Recorded data:

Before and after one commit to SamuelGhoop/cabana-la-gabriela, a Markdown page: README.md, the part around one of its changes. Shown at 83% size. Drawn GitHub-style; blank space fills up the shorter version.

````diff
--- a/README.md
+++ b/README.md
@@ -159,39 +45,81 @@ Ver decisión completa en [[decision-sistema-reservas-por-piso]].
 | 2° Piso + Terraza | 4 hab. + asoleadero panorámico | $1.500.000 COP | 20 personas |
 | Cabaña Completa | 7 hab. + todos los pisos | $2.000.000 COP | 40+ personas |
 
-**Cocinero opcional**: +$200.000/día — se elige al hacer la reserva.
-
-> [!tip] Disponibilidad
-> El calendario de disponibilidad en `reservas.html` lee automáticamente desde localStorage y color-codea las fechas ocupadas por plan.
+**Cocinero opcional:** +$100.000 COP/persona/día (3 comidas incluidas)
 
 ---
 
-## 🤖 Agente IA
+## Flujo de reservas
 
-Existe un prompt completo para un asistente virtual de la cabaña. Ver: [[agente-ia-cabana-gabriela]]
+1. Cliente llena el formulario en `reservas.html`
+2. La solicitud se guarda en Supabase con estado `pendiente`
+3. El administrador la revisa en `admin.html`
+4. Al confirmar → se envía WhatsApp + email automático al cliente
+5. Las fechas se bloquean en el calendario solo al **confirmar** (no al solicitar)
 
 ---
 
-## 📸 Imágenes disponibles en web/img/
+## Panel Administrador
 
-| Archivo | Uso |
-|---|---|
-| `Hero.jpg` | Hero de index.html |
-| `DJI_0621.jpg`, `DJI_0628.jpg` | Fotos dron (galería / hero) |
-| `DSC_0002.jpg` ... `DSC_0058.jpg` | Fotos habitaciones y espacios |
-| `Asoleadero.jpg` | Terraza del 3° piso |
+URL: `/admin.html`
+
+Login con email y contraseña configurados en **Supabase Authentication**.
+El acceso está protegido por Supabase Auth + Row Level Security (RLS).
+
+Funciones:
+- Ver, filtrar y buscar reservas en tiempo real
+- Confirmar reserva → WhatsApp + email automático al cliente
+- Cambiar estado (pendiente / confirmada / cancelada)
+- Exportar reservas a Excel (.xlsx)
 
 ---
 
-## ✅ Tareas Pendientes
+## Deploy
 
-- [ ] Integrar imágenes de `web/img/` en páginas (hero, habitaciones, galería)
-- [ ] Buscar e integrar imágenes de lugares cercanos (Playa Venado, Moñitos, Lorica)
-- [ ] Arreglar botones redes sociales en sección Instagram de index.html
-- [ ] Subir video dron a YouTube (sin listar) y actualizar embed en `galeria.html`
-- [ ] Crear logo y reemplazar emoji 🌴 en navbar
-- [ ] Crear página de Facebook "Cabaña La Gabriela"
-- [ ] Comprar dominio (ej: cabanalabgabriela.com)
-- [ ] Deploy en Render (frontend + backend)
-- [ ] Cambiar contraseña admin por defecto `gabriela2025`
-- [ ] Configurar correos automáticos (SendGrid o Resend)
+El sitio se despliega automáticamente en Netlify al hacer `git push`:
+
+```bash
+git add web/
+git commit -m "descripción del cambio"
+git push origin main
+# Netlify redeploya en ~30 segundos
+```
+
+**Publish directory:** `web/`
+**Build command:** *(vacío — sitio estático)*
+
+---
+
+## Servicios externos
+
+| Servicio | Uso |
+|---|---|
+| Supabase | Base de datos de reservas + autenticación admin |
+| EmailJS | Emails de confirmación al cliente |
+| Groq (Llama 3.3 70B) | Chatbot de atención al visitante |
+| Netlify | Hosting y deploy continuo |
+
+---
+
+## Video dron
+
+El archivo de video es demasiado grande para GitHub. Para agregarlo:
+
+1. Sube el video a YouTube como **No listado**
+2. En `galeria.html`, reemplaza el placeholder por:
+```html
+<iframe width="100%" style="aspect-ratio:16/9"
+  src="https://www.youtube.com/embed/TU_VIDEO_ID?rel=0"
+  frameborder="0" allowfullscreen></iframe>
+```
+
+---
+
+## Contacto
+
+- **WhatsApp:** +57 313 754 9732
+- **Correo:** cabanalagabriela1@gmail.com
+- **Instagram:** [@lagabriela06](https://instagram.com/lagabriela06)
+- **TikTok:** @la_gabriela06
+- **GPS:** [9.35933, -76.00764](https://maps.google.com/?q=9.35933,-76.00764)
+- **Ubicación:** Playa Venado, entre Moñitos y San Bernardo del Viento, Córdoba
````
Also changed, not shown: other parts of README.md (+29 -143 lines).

Exercise: Reproduce the data in full. Nothing in it may be altered.

Expected output:
Before and after one commit to SamuelGhoop/cabana-la-gabriela, a Markdown page: README.md, the part around one of its changes. Shown at 83% size. Drawn GitHub-style; blank space fills up the shorter version.

````diff
--- a/README.md
+++ b/README.md
@@ -159,39 +45,81 @@ Ver decisión completa en [[decision-sistema-reservas-por-piso]].
 | 2° Piso + Terraza | 4 hab. + asoleadero panorámico | $1.500.000 COP | 20 personas |
 | Cabaña Completa | 7 hab. + todos los pisos | $2.000.000 COP | 40+ personas |
 
-**Cocinero opcional**: +$200.000/día — se elige al hacer la reserva.
-
-> [!tip] Disponibilidad
-> El calendario de disponibilidad en `reservas.html` lee automáticamente desde localStorage y color-codea las fechas ocupadas por plan.
+**Cocinero opcional:** +$100.000 COP/persona/día (3 comidas incluidas)
 
 ---
 
-## 🤖 Agente IA
+## Flujo de reservas
 
-Existe un prompt completo para un asistente virtual de la cabaña. Ver: [[agente-ia-cabana-gabriela]]
+1. Cliente llena el formulario en `reservas.html`
+2. La solicitud se guarda en Supabase con estado `pendiente`
+3. El administrador la revisa en `admin.html`
+4. Al confirmar → se envía WhatsApp + email automático al cliente
+5. Las fechas se bloquean en el calendario solo al **confirmar** (no al solicitar)
 
 ---
 
-## 📸 Imágenes disponibles en web/img/
+## Panel Administrador
 
-| Archivo | Uso |
-|---|---|
-| `Hero.jpg` | Hero de index.html |
-| `DJI_0621.jpg`, `DJI_0628.jpg` | Fotos dron (galería / hero) |
-| `DSC_0002.jpg` ... `DSC_0058.jpg` | Fotos habitaciones y espacios |
-| `Asoleadero.jpg` | Terraza del 3° piso |
+URL: `/admin.html`
+
+Login con email y contraseña configurados en **Supabase Authentication**.
+El acceso está protegido por Supabase Auth + Row Level Security (RLS).
+
+Funciones:
+- Ver, filtrar y buscar reservas en tiempo real
+- Confirmar reserva → WhatsApp + email automático al cliente
+- Cambiar estado (pendiente / confirmada / cancelada)
+- Exportar reservas a Excel (.xlsx)
 
 ---
 
-## ✅ Tareas Pendientes
+## Deploy
 
-- [ ] Integrar imágenes de `web/img/` en páginas (hero, habitaciones, galería)
-- [ ] Buscar e integrar imágenes de lugares cercanos (Playa Venado, Moñitos, Lorica)
-- [ ] Arreglar botones redes sociales en sección Instagram de index.html
-- [ ] Subir video dron a YouTube (sin listar) y actualizar embed en `galeria.html`
-- [ ] Crear logo y reemplazar emoji 🌴 en navbar
-- [ ] Crear página de Facebook "Cabaña La Gabriela"
-- [ ] Comprar dominio (ej: cabanalabgabriela.com)
-- [ ] Deploy en Render (frontend + backend)
-- [ ] Cambiar contraseña admin por defecto `gabriela2025`
-- [ ] Configurar correos automáticos (SendGrid o Resend)
+El sitio se despliega automáticamente en Netlify al hacer `git push`:
+
+```bash
+git add web/
+git commit -m "descripción del cambio"
+git push origin main
+# Netlify redeploya en ~30 segundos
+```
+
+**Publish directory:** `web/`
+**Build command:** *(vacío — sitio estático)*
+
+---
+
+## Servicios externos
+
+| Servicio | Uso |
+|---|---|
+| Supabase | Base de datos de reservas + autenticación admin |
+| EmailJS | Emails de confirmación al cliente |
+| Groq (Llama 3.3 70B) | Chatbot de atención al visitante |
+| Netlify | Hosting y deploy continuo |
+
+---
+
+## Video dron
+
+El archivo de video es demasiado grande para GitHub. Para agregarlo:
+
+1. Sube el video a YouTube como **No listado**
+2. En `galeria.html`, reemplaza el placeholder por:
+```html
+<iframe width="100%" style="aspect-ratio:16/9"
+  src="https://www.youtube.com/embed/TU_VIDEO_ID?rel=0"
+  frameborder="0" allowfullscreen></iframe>
+```
+
+---
+
+## Contacto
+
+- **WhatsApp:** +57 313 754 9732
+- **Correo:** cabanalagabriela1@gmail.com
+- **Instagram:** [@lagabriela06](https://instagram.com/lagabriela06)
+- **TikTok:** @la_gabriela06
+- **GPS:** [9.35933, -76.00764](https://maps.google.com/?q=9.35933,-76.00764)
+- **Ubicación:** Playa Venado, entre Moñitos y San Bernardo del Viento, Córdoba
````
Also changed, not shown: other parts of README.md (+29 -143 lines).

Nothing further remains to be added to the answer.